The Rohingya people, a Muslim minority residing in western Myanmar, have been called "the most persecuted people in the world." This ethnic group has faced institutionalized discrimination and vicious ethnic violence for decades, prompting thousands to make perilous journeys in search of a better life. As of 2015, over 200,000 Rohingyas have been displaced and now live in squalid refugee settlements in Bangladesh, Thailand, and rural Myanmar. Desperate to escape the dead-end life in the camps, over 30,000 Rohingyas boarded boats in the spring of 2015, attempting to escape to a better future in neighboring nations. Hundreds drowned in the attempt, while thousands more were rounded up and deported upon arrival at their destination — prompting Amnesty International to dub them "among the world’s least-wanted people." Human rights groups say that the plight of the Rohingyas continues to deteriorate, with no end in sight.
3. The Bangladeshi Climate Refugees
The nation of Bangladesh has suffered from more than 70 climate-related disasters in the last ten years alone. As climate change leads to higher sea levels, experts project that Bangladesh may lose up to 17 percent of its land to flooding by 2050. This is expected to lead to the displacement of at least 20,000,000 people, but the pattern has already begun: approximately 4,000,000 Bangladeshis have been driven by flooding to move into the city of Dhaka. This massive influx has lead to a crisis in sanitation, housing, and education services in the already-impoverished slums, where the majority of these migrants have settled.
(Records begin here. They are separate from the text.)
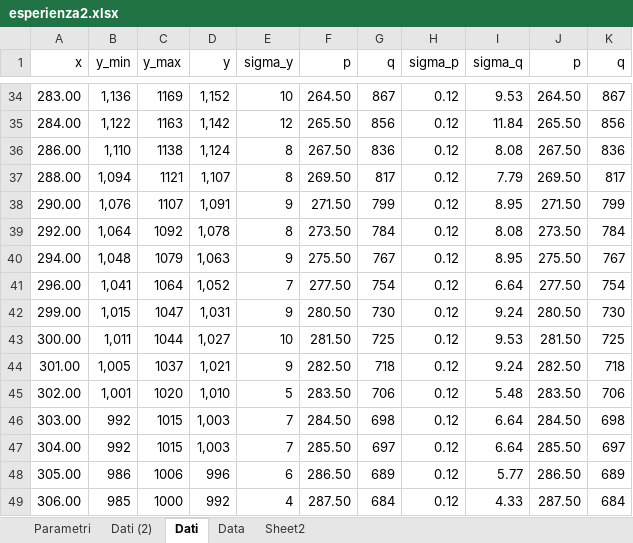
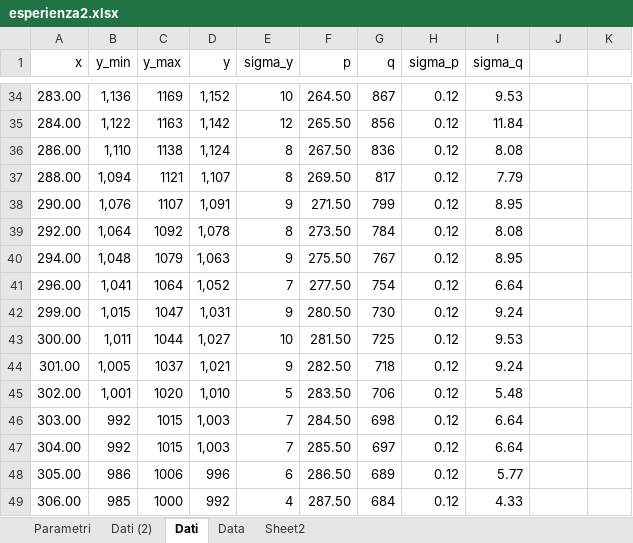
Before and after one commit to Its-mics/Laboratorio-di-Ottica, an Excel workbook: Laboratorio/esperienza2/prove/esperienza2.xlsx, sheet Dati, drawn as a sheet; only a part is shown, gaps mark what is left out; values as stored, in another font and other column widths than the file's, no borders; charts and pictures not drawn; the diff covers the shown part only; the diff names each change by its address in the sheet, - before the commit and + after, or states it on an @@ line.

```diff
--- a/Laboratorio/esperienza2/prove/esperienza2.xlsx (sheet Dati)
+++ b/Laboratorio/esperienza2/prove/esperienza2.xlsx (sheet Dati)
-J1: p
+J1: (empty)
-K1: q
+K1: (empty)
-J34: 264.50
+J34: (empty)
-K34: 867
+K34: (empty)
-J35: 265.50
+J35: (empty)
-K35: 856
+K35: (empty)
-J36: 267.50
+J36: (empty)
-K36: 836
+K36: (empty)
-J37: 269.50
+J37: (empty)
-K37: 817
+K37: (empty)
-J38: 271.50
+J38: (empty)
-K38: 799
+K38: (empty)
-J39: 273.50
+J39: (empty)
-K39: 784
+K39: (empty)
-J40: 275.50
+J40: (empty)
-K40: 767
+K40: (empty)
-J41: 277.50
+J41: (empty)
-K41: 754
+K41: (empty)
-J42: 280.50
+J42: (empty)
-K42: 730
+K42: (empty)
-J43: 281.50
+J43: (empty)
-K43: 725
+K43: (empty)
-J44: 282.50
+J44: (empty)
-K44: 718
+K44: (empty)
-J45: 283.50
+J45: (empty)
-K45: 706
+K45: (empty)
-J46: 284.50
+J46: (empty)
-K46: 698
+K46: (empty)
-J47: 285.50
+J47: (empty)
-K47: 697
+K47: (empty)
-J48: 286.50
+J48: (empty)
-K48: 689
+K48: (empty)
-J49: 287.50
+J49: (empty)
-K49: 684
+K49: (empty)
```
Also changed, not shown: 200 edited cells elsewhere in this sheet, sheet Data, charts or pictures, 4 other files.
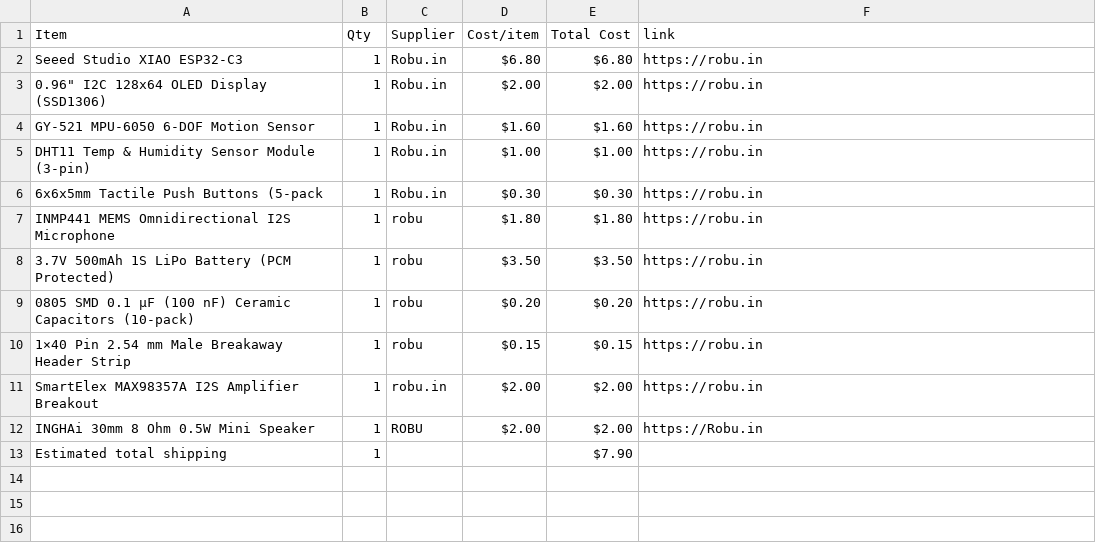
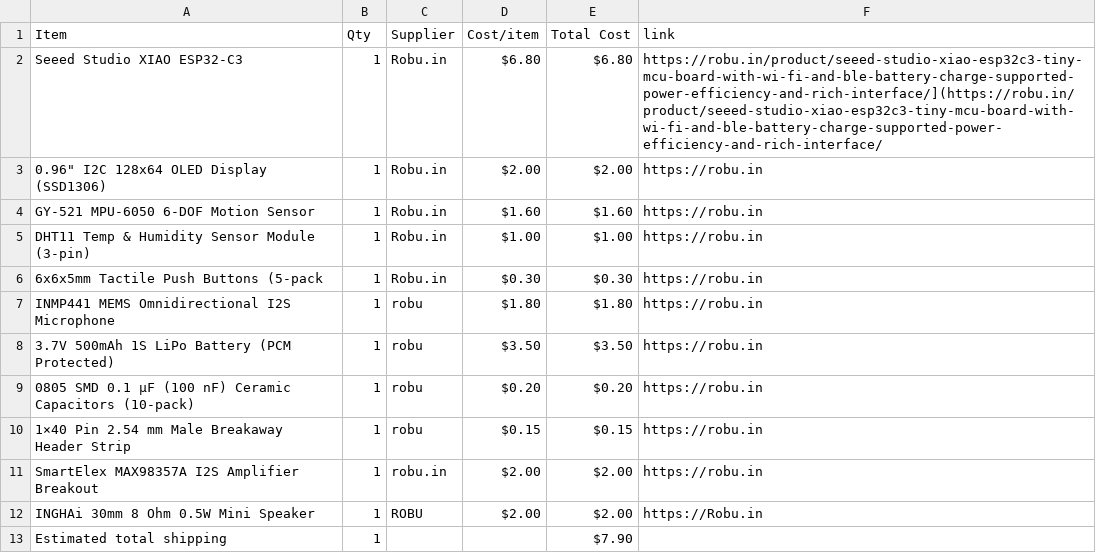
Before and after one commit to rafay-069/starbie-, a CSV file: BOM.csv, drawn as a sheet.

Commit message:
Sync Starbie from Half Life

```diff
--- a/BOM.csv
+++ b/BOM.csv
@@ -1,3 +1,3 @@
 Item,Qty,Supplier,Cost/item,Total Cost,link
-Seeed Studio XIAO ESP32-C3,1,Robu.in,$6.80,$6.80,https://robu.in
+Seeed Studio XIAO ESP32-C3,1,Robu.in,$6.80,$6.80,https://robu.in/product/seeed-studio-xiao-esp32c3-tiny-mcu-board-with-wi-fi-and-ble-battery-charge-supported-power-efficiency-and-rich-interface/](https://robu.in/product/seeed-studio-xiao-esp32c3-tiny-mcu-board-with-wi-fi-and-ble-battery-charge-supported-power-efficiency-and-rich-interface/
 "0.96"" I2C 128x64 OLED Display (SSD1306)",1,Robu.in,$2.00,$2.00,https://robu.in
```
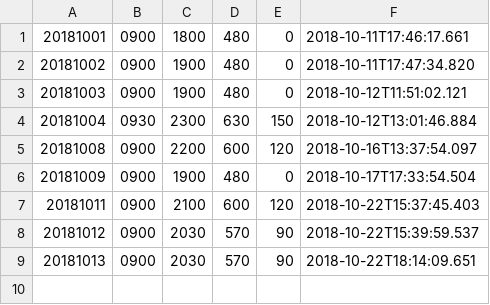
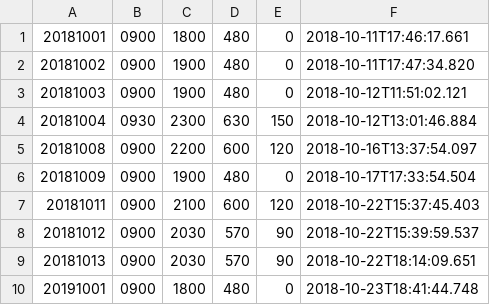
Before and after one commit to biglobe-isp/kintai, a CSV file: data.csv, drawn as a sheet.

```diff
--- a/data.csv
+++ b/data.csv
@@ -9 +9,2 @@
 20181013,0900,2030,570,90,2018-10-22T18:14:09.651
+20191001,0900,1800,480,0,2018-10-23T18:41:44.748
```
Also changed, not shown: 28 other files.
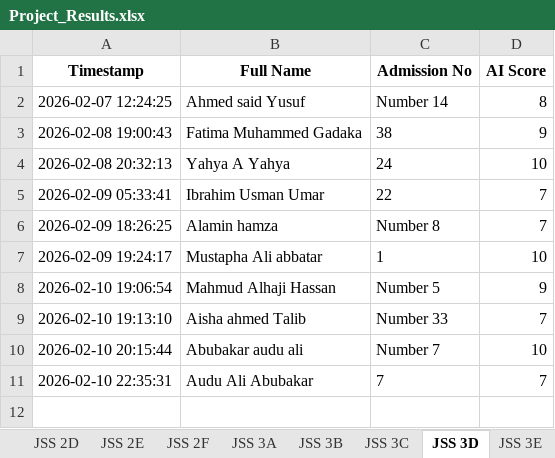
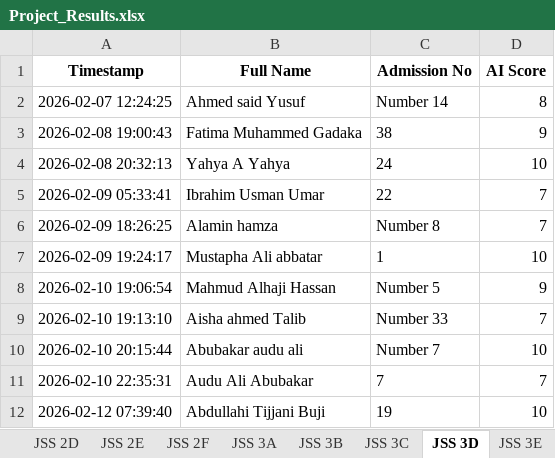
Before and after one commit to kobicdroid/ProjectSubmit, an Excel workbook: Project_Results.xlsx, sheet JSS 3D, drawn as a sheet; values as stored, in another font and other column widths than the file's, no borders; the diff names each change by its address in the sheet, - before the commit and + after, or states it on an @@ line.

```diff
--- a/Project_Results.xlsx (sheet JSS 3D)
+++ b/Project_Results.xlsx (sheet JSS 3D)
+row 12: 2026-02-12 07:39:40 | Abdullahi Tijjani Buji | 19 | 10
```
Also changed, not shown: 2 other files.
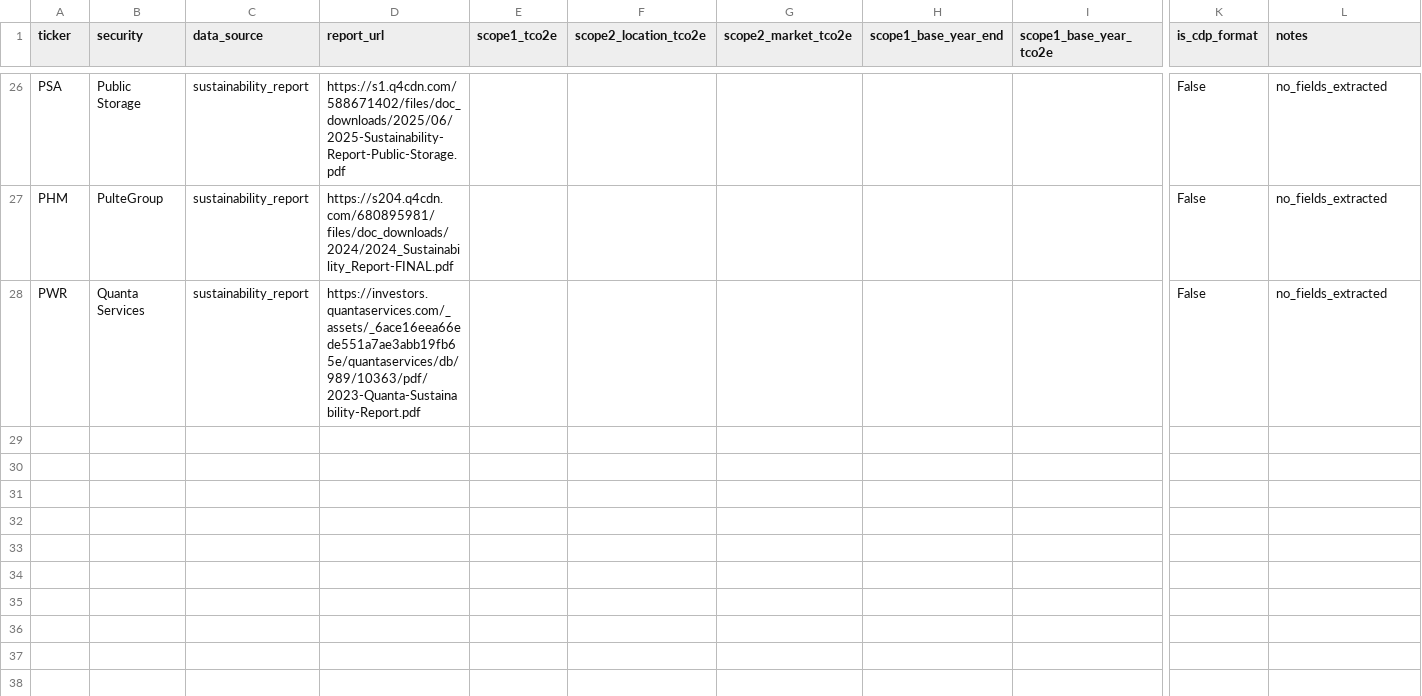
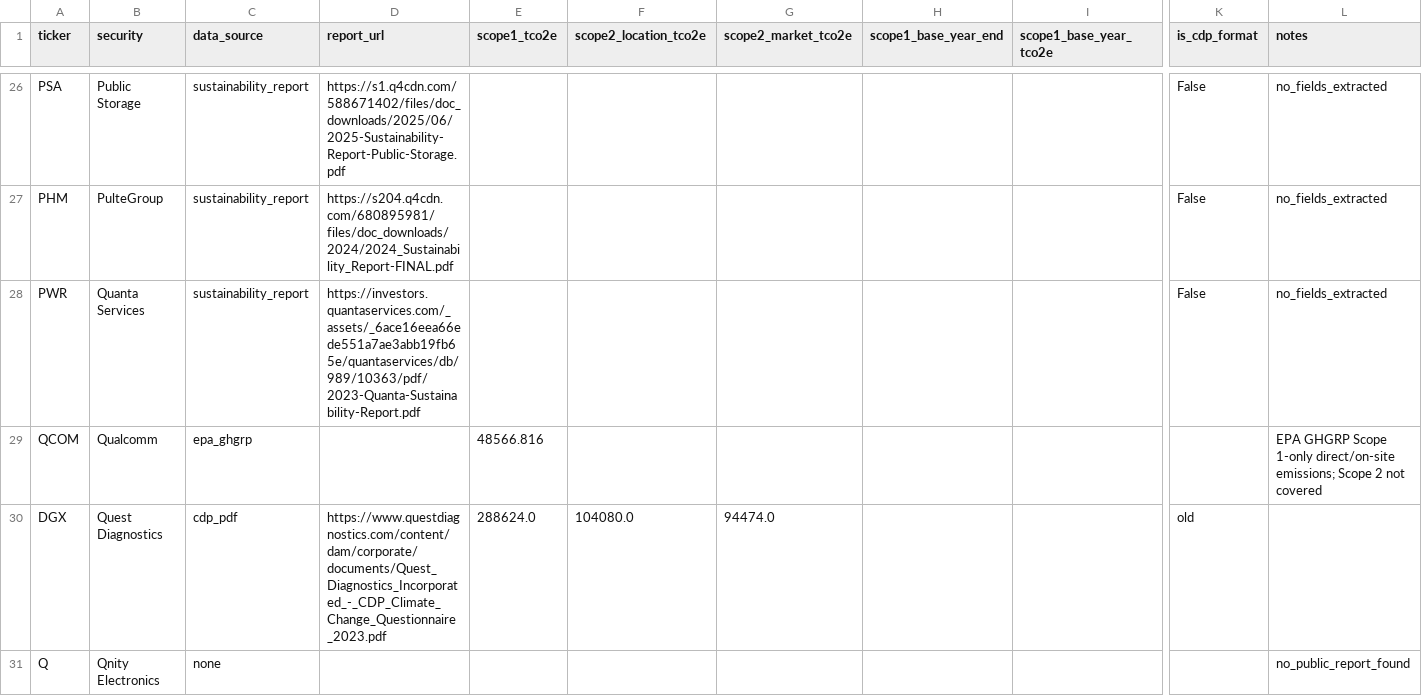
Before and after one commit to devam29/Impact500, a CSV file: data/batches/batch_09.csv, drawn as a sheet; only a part is shown, gaps mark what is left out; rows hold the shown columns only; the diff names each change by its address in the sheet, - before the commit and + after, or states it on an @@ line.

Commit message:
batch_09: continue emissions collection

```diff
--- a/data/batches/batch_09.csv
+++ b/data/batches/batch_09.csv
+row 29: QCOM | Qualcomm | epa_ghgrp |  | 48566.816 |  |  |  |  |  | EPA GHGRP Scope 1-only direct/on-site emissions; Scope 2 not covered
+row 30: DGX | Quest Diagnostics | cdp_pdf | https://www.questdiagnostics.com/content/dam/corporate/documents/Quest_Diagnostics_Incorporated_-_CDP_Climate_Change_Questionnaire_2023.pdf | 288624.0 | 104080.0 | 94474.0 |  |  | old
+row 31: Q | Qnity Electronics | none |  |  |  |  |  |  |  | no_public_report_found
```
Also changed, not shown: data/environmental_emissions_master.csv, 2 other files.
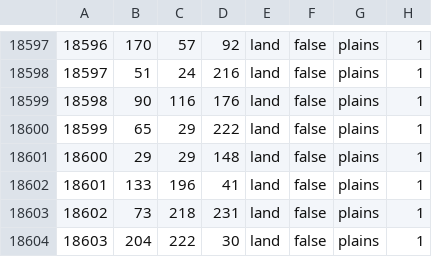
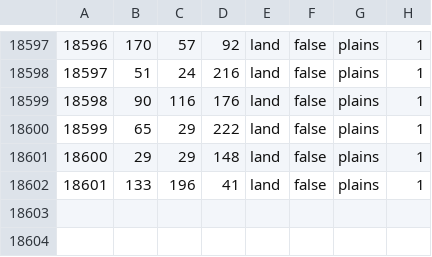
Before and after one commit to Scrylveon/ahgoverhaul, a CSV file: map/definition.csv, drawn as a sheet; only a part is shown, gaps mark what is left out.

```diff
--- a/map/definition.csv
+++ b/map/definition.csv
@@ -18602,3 +18602 @@
 18601;133;196;41;land;false;plains;1
-18602;73;218;231;land;false;plains;1
-18603;204;222;30;land;false;plains;1
```
Also changed, not shown: 25 other files.
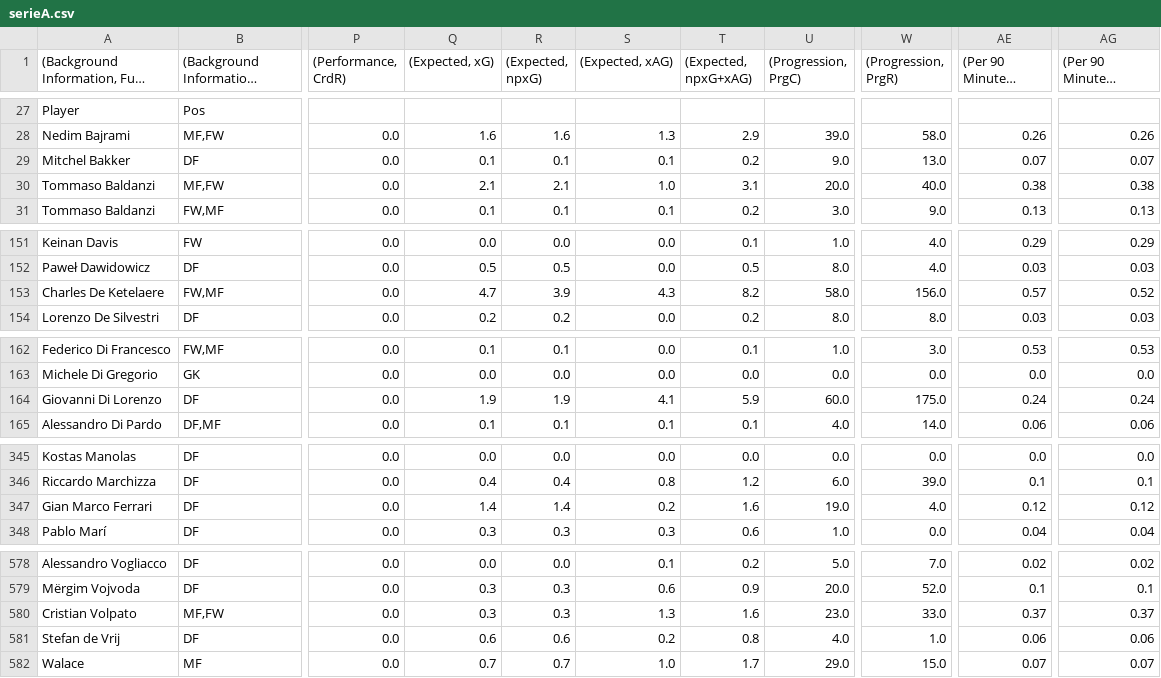
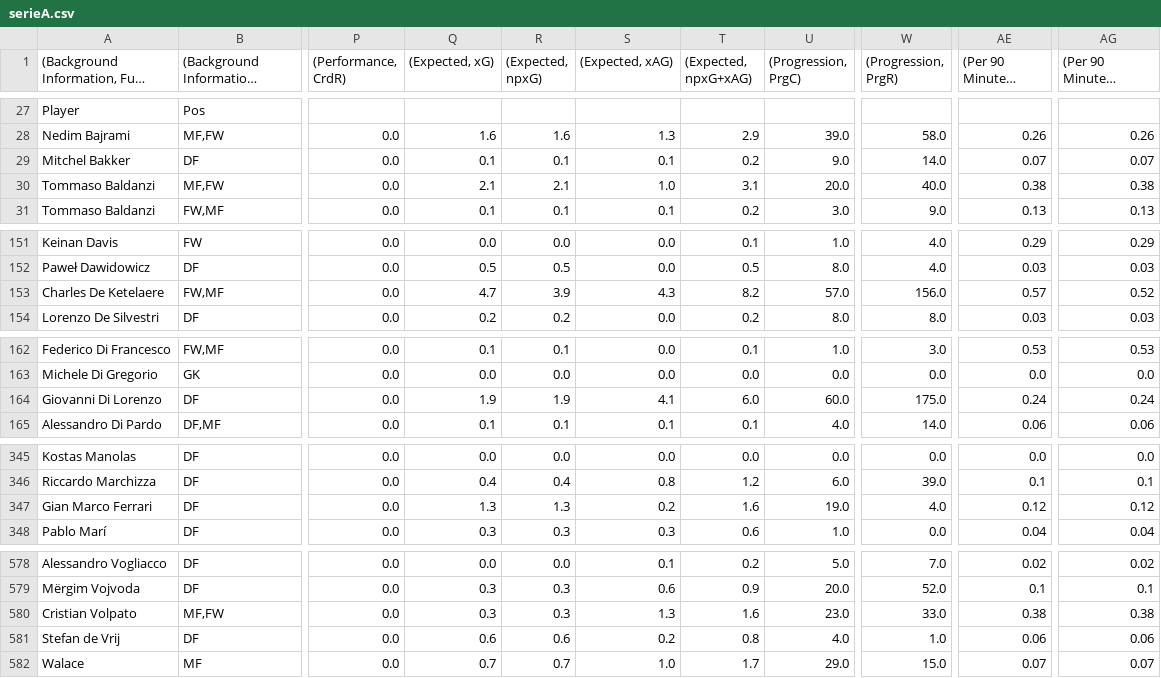
Before and after one commit to andreamoleri/Offside, a CSV file: serieA.csv, drawn as a sheet; only a part is shown, gaps mark what is left out; long unchanged cells end in …; the diff covers the shown part only; the diff names each change by its address in the sheet, - before the commit and + after, or states it on an @@ line.

```diff
--- a/serieA.csv
+++ b/serieA.csv
-W29 ((Progression, PrgR)): 13.0
+W29 ((Progression, PrgR)): 14.0
-U153 ((Progression, PrgC)): 58.0
+U153 ((Progression, PrgC)): 57.0
-T164 ((Expected, npxG+xAG)): 5.9
+T164 ((Expected, npxG+xAG)): 6.0
-Q347 ((Expected, xG)): 1.4
+Q347 ((Expected, xG)): 1.3
-R347 ((Expected, npxG)): 1.4
+R347 ((Expected, npxG)): 1.3
-AE580 ((Per 90 Minutes, xG+xAG)): 0.37
+AE580 ((Per 90 Minutes, xG+xAG)): 0.38
-AG580 ((Per 90 Minutes, npxG+xAG)): 0.37
+AG580 ((Per 90 Minutes, npxG+xAG)): 0.38
```
Also changed, not shown: 27 edited cells elsewhere in this file, 1 other file.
Human rights and environmental groups believe Bangladesh to be one of the nations most vulnerable to climate change in the entire world, and warn that humanitarian conditions will continue to deteriorate if the international community does not take action to support the affected populations.
4. Colombia’s Invisible Victims
While cross-border migration is bound to draw political attention, what happens when people are displaced within the boundaries of their own nation? Throughout the world, 38,000,000 people are classified as Internally Displaced People (IDPs) and in 2014 alone, the rate of internal displacement equaled an average of 30,000 people displaced per day. In Colombia, over 6,000,000 people are internally displaced after five decades of internal conflict. According to the U.N., a disproportionate number of these IDPs come from indigenous or minority communities, and many are vulnerable to kidnapping by guerrilla groups. While much of the outright violence has subsided in Colombia, instability continues to threaten many parts of the country. Experts estimate that fewer than 20 percent of these IDPs will be able to return to their homes.
5. Eritreans Escaping Repression
Forced military service, lack of free press, and high rates of human rights abuses make life hard to bear for most Eritreans. The nation is ruled by a one-party government that has been likened to the North Korean regime for its lack of transparency and disregard for civil liberties. The suffering and poverty incurred by government policies has made Eritrea one of the world's top producers of refugees and one of the "fastest-emptying countries in the world." Eritrean migrants often move to neighboring African countries, but have also been one of the largest groups flocking to Europe in the past year. To reach Europe, many Eritreans passed through the Sahara desert on foot before boarding flimsy boats on the Libyan shore, risking their lives in pursuit of a better future.
What Can You Do To Help?
For more information on these and other migrant communities, check out the International Organization for Migration, Oxfam International, or the U.N. High Commissioner for Refugees. If you want to help, check online for country-specific non-profits, using Charity Navigator or Guide Star to find the most credible organization.
This year, the United Nations has called for the first-ever global candlelight vigil to honor those who have lost their lives in the process of migration. While millions continue to risk life and limb in pursuit of a better future, they reflect a human drive for life that is stronger than fear. As British-Somali poet Warsen Shire put it his poem, "Home," "no one leaves home unless home is the mouth of a shark ... no one puts their children in a boat unless the water is safer than the land."
Images courtesy of Sarah Aziza